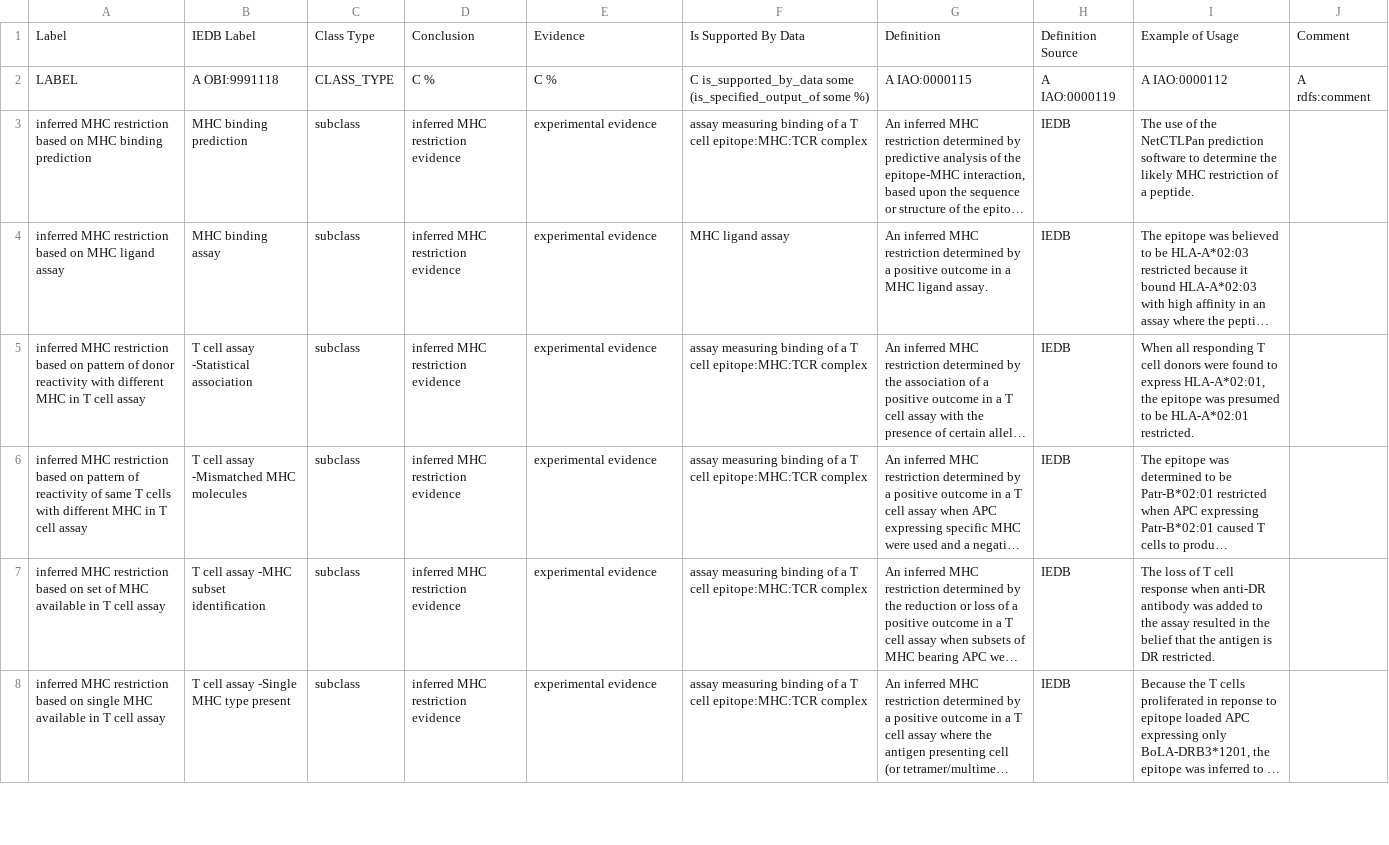
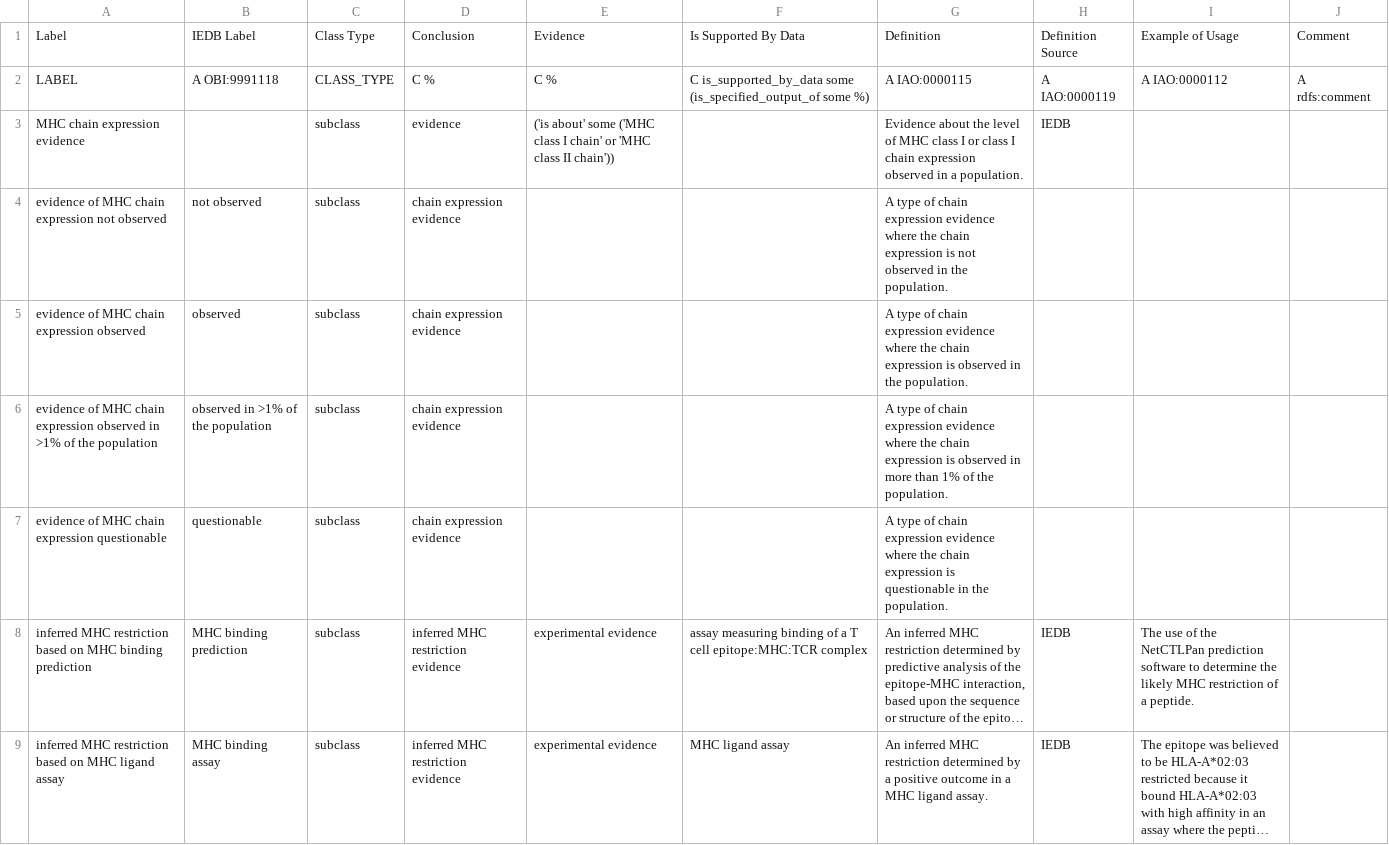
Before and after one commit to IEDB/MRO, a TSV file: ontology/evidence.tsv, drawn as a sheet; only a part is shown; the shorter side is filled out with more unchanged rows; long unchanged cells end in …; the diff names each change by its address in the sheet, - before the commit and + after, or states it on an @@ line.

Commit message:
Add new evidence terms, properly, column to chain

```diff
--- a/ontology/evidence.tsv
+++ b/ontology/evidence.tsv
+row 3: MHC chain expression evidence |  | subclass | evidence | ('is about' some ('MHC class I chain' or 'MHC class II chain')) |  | Evidence about the level of MHC class I or class I chain expression observed in a population. | IEDB
+row 4: evidence of MHC chain expression not observed | not observed | subclass | chain expression evidence |  |  | A type of chain expression evidence where the chain expression is not observed in the population.
+row 5: evidence of MHC chain expression observed | observed | subclass | chain expression evidence |  |  | A type of chain expression evidence where the chain expression is observed in the population.
+row 6: evidence of MHC chain expression observed in >1% of the population | observed in >1% of the population | subclass | chain expression evidence |  |  | A type of chain expression evidence where the chain expression is observed in more than 1% of the population.
+row 7: evidence of MHC chain expression questionable | questionable | subclass | chain expression evidence |  |  | A type of chain expression evidence where the chain expression is questionable in the population.
```
Also changed, not shown: 2 other files.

▶ [Activity]: Within the listing above, filter for lines holding the string "chain" and copy each one.

▶ [Answer]:
Add new evidence terms, properly, column to chain
+row 3: MHC chain expression evidence |  | subclass | evidence | ('is about' some ('MHC class I chain' or 'MHC class II chain')) |  | Evidence about the level of MHC class I or class I chain expression observed in a population. | IEDB
+row 4: evidence of MHC chain expression not observed | not observed | subclass | chain expression evidence |  |  | A type of chain expression evidence where the chain expression is not observed in the population.
+row 5: evidence of MHC chain expression observed | observed | subclass | chain expression evidence |  |  | A type of chain expression evidence where the chain expression is observed in the population.
+row 6: evidence of MHC chain expression observed in >1% of the population | observed in >1% of the population | subclass | chain expression evidence |  |  | A type of chain expression evidence where the chain expression is observed in more than 1% of the population.
+row 7: evidence of MHC chain expression questionable | questionable | subclass | chain expression evidence |  |  | A type of chain expression evidence where the chain expression is questionable in the population.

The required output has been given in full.